But Lent is not reducible to a set of practices, and having failed to live up to our own goals is not necessarily a sign of failure. The meaning – or spirit – of Lent is to attempt to reorient our lives, and to keep up the struggle for the attainment of holiness. When we fall we must get straight back up again. The desert fathers had a word for this: ascesis. Ascesis implies the practice of self-discipline. Often to a rigorous or severe extent.
Out of this ascesis the desert fathers developed what would become the monastic life with the counsels of obedience, chastity and poverty. This would ensure a radical and lifelong commitment to self-denial. A useful comparison to spiritual asceticism is physical exercise, especially as practised by professional athletes. It is not a coincidence that Scripture references sports in this context as comparisons for continued struggle. St Paul speaks of running a race, shadow boxing and athletes exercising self-control “in all things”. Nor is it surprising that saints often refer to prayer and ascesis as a “struggle” or by alluding to sporting metaphors. St Josemaría Escrivá, to take one example, said in his collection homilies, Friends of God:
“I have noticed at times how an athlete’s eyes light up at the sight of the obstacles he has to overcome. What a victory there is in store! See how he conquers the difficulties! God Our Lord looks at us that way. He loves our struggle: we will win through always, because he will never deny us his all-powerful grace. Thus, it doesn’t matter if we have to fight, because he does not abandon us.”
Exercise is indeed a continuous struggle. One run or visit to the gym per week will hardly make considerable difference to our physical well-being. In similar fashion, virtue is developed by continuous practice. This is what Aristotle means by saying virtue is a habit in his Nichomachean Ethics. We have to persist in virtue to be virtuous, just as we need to commit to repeated exercise to stay healthy.

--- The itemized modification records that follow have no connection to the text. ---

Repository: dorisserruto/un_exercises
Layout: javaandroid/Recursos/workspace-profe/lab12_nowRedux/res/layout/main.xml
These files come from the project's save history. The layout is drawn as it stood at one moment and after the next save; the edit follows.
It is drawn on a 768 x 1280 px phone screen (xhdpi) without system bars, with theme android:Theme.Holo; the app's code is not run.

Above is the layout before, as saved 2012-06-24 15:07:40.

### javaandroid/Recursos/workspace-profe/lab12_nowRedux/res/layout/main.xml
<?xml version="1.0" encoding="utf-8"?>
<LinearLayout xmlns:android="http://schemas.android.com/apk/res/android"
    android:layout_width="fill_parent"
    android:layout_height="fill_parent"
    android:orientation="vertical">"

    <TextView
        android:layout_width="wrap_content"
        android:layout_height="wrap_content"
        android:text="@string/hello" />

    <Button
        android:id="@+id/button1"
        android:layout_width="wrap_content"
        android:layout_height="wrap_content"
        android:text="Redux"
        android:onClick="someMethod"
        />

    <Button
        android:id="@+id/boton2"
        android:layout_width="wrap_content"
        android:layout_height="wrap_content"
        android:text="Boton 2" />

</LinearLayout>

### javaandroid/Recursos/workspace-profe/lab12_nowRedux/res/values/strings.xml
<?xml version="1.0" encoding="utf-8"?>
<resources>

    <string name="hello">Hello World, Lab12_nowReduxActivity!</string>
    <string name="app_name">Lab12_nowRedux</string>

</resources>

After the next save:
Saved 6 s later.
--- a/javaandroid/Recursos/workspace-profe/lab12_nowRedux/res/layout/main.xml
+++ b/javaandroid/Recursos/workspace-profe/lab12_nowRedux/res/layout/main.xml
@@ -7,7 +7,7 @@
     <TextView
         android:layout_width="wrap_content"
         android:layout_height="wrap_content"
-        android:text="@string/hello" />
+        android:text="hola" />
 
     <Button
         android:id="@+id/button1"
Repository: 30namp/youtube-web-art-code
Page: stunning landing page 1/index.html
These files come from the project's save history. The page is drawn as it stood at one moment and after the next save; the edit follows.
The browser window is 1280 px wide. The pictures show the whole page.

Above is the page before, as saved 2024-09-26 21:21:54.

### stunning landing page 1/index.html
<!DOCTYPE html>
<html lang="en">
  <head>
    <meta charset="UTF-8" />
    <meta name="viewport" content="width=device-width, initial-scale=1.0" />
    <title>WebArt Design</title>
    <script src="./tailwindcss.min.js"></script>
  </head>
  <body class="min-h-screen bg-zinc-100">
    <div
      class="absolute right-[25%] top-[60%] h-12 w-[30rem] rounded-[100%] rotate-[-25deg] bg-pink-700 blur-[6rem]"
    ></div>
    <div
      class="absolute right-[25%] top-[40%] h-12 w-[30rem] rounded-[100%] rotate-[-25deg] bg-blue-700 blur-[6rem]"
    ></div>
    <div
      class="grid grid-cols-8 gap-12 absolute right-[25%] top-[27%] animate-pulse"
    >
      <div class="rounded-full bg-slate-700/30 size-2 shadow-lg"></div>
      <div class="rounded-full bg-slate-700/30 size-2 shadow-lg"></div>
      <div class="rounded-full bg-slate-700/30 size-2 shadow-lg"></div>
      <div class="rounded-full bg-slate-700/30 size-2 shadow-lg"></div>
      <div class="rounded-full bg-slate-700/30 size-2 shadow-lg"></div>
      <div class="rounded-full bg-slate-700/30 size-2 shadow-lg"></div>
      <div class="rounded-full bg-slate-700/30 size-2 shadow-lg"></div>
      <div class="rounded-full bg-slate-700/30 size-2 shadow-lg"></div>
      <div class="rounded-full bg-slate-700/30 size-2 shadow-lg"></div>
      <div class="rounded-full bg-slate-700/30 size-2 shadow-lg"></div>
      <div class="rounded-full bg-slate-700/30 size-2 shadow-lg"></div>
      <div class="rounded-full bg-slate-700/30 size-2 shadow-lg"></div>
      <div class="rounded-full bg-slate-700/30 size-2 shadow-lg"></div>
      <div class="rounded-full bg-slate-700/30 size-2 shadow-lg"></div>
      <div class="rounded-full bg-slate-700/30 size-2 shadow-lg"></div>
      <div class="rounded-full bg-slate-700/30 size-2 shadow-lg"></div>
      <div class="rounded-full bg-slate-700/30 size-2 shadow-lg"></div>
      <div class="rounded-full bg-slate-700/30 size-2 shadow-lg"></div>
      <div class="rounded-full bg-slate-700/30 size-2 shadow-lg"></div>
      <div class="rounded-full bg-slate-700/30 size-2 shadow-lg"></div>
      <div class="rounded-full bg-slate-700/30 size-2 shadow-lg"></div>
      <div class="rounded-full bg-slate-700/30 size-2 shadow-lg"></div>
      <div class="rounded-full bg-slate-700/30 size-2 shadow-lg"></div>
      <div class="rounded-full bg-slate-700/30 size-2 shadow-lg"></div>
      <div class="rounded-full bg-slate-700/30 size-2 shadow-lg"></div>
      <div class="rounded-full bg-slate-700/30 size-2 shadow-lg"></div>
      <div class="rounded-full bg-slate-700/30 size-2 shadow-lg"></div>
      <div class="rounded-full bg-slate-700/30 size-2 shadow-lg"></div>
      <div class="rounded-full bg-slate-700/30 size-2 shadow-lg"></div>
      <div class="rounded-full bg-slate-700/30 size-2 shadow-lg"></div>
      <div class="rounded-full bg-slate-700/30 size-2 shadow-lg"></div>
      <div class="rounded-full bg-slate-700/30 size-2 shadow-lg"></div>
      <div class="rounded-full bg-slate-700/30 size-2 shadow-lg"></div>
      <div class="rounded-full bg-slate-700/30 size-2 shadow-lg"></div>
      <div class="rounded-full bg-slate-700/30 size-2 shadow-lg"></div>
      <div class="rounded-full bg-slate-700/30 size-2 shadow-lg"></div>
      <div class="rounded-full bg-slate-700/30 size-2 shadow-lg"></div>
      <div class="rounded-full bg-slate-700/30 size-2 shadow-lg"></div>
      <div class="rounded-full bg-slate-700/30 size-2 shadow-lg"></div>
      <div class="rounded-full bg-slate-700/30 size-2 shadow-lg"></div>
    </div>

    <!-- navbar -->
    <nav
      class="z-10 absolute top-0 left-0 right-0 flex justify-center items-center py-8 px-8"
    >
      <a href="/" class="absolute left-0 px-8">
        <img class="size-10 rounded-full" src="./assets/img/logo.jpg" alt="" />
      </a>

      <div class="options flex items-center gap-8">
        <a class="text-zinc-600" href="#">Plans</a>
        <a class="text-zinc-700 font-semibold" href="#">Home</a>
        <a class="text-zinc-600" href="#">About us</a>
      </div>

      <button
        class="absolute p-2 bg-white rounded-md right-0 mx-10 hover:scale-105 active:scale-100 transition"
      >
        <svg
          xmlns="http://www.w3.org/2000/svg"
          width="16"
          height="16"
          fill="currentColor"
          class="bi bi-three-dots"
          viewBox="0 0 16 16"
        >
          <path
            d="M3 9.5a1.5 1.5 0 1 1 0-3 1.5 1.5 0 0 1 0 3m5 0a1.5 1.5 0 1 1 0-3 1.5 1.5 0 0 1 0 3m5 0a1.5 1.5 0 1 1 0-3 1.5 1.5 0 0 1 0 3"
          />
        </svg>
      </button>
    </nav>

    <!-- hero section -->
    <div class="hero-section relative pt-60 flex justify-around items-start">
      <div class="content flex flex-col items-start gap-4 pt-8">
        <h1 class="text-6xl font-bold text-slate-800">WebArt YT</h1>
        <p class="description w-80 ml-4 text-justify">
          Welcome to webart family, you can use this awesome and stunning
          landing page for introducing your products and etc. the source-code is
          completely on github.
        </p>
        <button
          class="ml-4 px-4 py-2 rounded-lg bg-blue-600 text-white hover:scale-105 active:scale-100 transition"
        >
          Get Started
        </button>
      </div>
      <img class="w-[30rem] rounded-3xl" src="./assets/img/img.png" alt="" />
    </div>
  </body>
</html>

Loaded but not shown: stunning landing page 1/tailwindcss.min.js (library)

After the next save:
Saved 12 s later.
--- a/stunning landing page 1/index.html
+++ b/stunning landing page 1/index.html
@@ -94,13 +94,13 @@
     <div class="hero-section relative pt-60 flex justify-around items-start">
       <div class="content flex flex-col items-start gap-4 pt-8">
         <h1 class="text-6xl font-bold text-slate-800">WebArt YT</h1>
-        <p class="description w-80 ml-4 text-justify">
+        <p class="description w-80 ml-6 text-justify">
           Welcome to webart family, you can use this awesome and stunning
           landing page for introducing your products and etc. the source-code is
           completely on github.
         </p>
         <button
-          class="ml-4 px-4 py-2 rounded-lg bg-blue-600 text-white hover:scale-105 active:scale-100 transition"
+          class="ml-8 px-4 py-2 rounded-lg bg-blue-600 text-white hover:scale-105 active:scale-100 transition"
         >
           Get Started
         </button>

In a recent review for The New Yorker, Bill Haye’s new book Sweat: A History of Exercise came highly recommended. The book shows us how many have lost focus on exercise as a means of fun, and instead are focusing their attention on the wrong ends: they are building vanity muscles or pursuing longevity for its own sake. There is no longer any fun in movement. Many of us approach Lent in this way. There is no joy in the journey, in wandering into the spiritual desert and communing with God. Rather, we give up Instagram and chocolates during Lent, which makes us proud of ourselves for our self-declared austere abstentions. Perhaps this misdirected focus accounts for our repeated relapses into trivial indulgences. Giving up on Instagram for Lent is the equivalent of only exercising vanity muscles, and as it happens Instagram is often the means by which this vanity is broadcast to the world. You can exercise only your biceps, but your heart will still be weak, just as you can give up Instagram but still be attached to earthly things.
As Lent trundles on it is important for us to not lose sight of the crown of victory for which we are striving. This crown of victory is Heavenly communion with God and His saints. In our embodied state we are bound to continue our struggle, but we do so with an added spiritual end in sight. We cannot ignore our embodied state and we must take care to act according to our nature. Abstention from earthly delights and taking on added spiritual exercises to those we are ordinarily accustomed to are splendid aids in attaining our end. Yet, when these Lenten practices become mere ends in themselves we have gone off kilter. Even in the very struggle the joy and knowledge of ourselves in relation to God is highlighted. With the correct end in sight, exercise – or in this case ascesis – becomes much easier, thoroughly enjoyable, and ultimately rewarding.
This page is available to subscribers. Click here to sign in or get access.
Having been unable to sell in churches for well over a year due to the pandemic, we are now inviting readers to support the Herald by investing in our future. We have been a bold and influential voice in the church since 1888, standing up for traditional Catholic culture and values.
Please join us on our 130 year mission by supporting us. We are raising £250,000 to safeguard the Herald as a world-leading voice in Catholic journalism and teaching. For more information from our chairman on contributing to the Herald Patron's Fund, click here
Donors giving £500 or more will automatically become sponsor patrons of the Herald. This includes two complimentary print/digital gift subscriptions, invitations to Patron events, pilgrimages and dinners, and 6 gift subscriptions sent to priests, seminaries, Catholic schools, religious care homes and prison and university chaplaincies. Click here for more information on becoming a Patron Sponsor. Click here for more information about contributing to the Herald Patron's Fund